Task description. Provide only the number of lines below that contain the word "pages".

━━━━━ Data records

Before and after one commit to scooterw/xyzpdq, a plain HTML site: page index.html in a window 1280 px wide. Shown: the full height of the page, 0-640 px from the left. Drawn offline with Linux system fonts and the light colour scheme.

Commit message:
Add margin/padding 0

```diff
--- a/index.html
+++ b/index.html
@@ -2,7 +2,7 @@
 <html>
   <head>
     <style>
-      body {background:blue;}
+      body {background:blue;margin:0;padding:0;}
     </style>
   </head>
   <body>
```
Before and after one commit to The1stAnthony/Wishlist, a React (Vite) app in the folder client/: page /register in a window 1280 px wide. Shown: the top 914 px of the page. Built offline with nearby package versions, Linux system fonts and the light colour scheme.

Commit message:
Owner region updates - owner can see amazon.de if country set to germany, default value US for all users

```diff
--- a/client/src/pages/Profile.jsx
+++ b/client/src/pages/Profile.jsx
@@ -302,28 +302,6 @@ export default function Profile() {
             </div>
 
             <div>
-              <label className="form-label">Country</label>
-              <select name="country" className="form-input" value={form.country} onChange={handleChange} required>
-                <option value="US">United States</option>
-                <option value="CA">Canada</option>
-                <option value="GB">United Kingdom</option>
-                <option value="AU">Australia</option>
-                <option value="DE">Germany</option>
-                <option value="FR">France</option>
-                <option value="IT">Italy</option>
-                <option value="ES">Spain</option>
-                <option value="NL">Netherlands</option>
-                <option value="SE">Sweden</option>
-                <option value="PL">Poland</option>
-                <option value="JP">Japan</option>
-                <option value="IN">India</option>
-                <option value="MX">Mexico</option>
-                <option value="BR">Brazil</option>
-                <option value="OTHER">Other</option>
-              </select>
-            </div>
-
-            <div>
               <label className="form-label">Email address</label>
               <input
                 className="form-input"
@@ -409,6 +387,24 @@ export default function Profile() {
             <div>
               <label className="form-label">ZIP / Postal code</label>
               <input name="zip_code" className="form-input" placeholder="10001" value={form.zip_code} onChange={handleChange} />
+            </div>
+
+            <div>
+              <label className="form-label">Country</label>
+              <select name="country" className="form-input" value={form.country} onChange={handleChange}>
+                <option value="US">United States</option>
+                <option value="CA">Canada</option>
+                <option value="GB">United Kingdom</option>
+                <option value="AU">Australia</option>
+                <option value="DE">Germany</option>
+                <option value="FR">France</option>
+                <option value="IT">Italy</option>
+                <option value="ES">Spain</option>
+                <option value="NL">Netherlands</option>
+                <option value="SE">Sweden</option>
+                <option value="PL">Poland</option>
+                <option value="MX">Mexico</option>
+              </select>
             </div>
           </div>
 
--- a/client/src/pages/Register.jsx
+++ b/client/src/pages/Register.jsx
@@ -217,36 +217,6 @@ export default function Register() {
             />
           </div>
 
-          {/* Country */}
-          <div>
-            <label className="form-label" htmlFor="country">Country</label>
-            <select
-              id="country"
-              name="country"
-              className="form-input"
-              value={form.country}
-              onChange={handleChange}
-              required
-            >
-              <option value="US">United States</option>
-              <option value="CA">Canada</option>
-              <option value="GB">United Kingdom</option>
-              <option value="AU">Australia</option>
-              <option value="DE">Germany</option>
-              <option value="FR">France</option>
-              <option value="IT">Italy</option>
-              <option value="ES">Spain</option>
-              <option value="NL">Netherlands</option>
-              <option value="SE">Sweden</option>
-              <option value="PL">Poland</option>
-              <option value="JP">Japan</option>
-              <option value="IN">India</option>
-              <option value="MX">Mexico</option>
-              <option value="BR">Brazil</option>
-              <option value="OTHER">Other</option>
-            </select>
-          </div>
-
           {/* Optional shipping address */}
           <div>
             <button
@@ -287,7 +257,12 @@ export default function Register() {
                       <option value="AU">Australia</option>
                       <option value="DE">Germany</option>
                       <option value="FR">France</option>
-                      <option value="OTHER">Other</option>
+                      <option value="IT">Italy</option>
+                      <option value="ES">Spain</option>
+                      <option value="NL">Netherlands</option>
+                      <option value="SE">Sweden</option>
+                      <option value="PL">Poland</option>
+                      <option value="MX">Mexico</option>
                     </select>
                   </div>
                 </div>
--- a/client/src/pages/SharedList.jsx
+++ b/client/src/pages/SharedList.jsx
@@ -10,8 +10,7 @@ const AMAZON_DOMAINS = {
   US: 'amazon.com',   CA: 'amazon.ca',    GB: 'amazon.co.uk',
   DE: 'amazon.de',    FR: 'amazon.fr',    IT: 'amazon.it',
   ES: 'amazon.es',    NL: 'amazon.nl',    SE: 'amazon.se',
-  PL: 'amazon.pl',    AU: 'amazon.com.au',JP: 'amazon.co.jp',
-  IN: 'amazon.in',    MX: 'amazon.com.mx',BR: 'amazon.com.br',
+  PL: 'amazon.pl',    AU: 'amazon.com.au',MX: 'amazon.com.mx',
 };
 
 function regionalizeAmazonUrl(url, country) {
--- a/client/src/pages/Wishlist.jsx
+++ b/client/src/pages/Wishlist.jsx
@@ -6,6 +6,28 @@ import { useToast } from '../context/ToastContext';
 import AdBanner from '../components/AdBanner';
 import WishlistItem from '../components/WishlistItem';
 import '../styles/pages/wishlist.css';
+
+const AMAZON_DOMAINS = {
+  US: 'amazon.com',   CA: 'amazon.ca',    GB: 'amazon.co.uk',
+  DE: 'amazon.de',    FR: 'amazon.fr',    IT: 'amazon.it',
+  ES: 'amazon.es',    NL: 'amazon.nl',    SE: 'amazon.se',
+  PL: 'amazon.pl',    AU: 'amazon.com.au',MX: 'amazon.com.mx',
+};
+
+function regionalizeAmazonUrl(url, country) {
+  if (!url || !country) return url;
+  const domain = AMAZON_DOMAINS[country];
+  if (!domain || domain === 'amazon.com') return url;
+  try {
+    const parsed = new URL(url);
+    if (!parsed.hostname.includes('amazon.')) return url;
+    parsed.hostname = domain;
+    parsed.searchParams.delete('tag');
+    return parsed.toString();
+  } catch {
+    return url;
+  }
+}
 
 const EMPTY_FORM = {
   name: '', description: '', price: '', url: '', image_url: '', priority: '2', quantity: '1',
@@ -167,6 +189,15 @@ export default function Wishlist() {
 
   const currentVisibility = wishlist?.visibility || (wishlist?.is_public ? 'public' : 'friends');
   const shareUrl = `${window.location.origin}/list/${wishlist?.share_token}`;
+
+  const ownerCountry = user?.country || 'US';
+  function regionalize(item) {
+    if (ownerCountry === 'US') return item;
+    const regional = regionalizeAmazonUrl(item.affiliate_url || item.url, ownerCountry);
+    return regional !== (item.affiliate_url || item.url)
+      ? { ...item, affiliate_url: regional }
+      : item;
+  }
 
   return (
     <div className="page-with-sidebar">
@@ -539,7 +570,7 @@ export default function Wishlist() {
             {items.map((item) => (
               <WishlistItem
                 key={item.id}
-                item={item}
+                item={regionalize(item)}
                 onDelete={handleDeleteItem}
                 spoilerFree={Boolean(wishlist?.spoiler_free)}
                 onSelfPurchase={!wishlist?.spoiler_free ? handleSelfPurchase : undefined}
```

━━━━━━━━━━

Your response. 9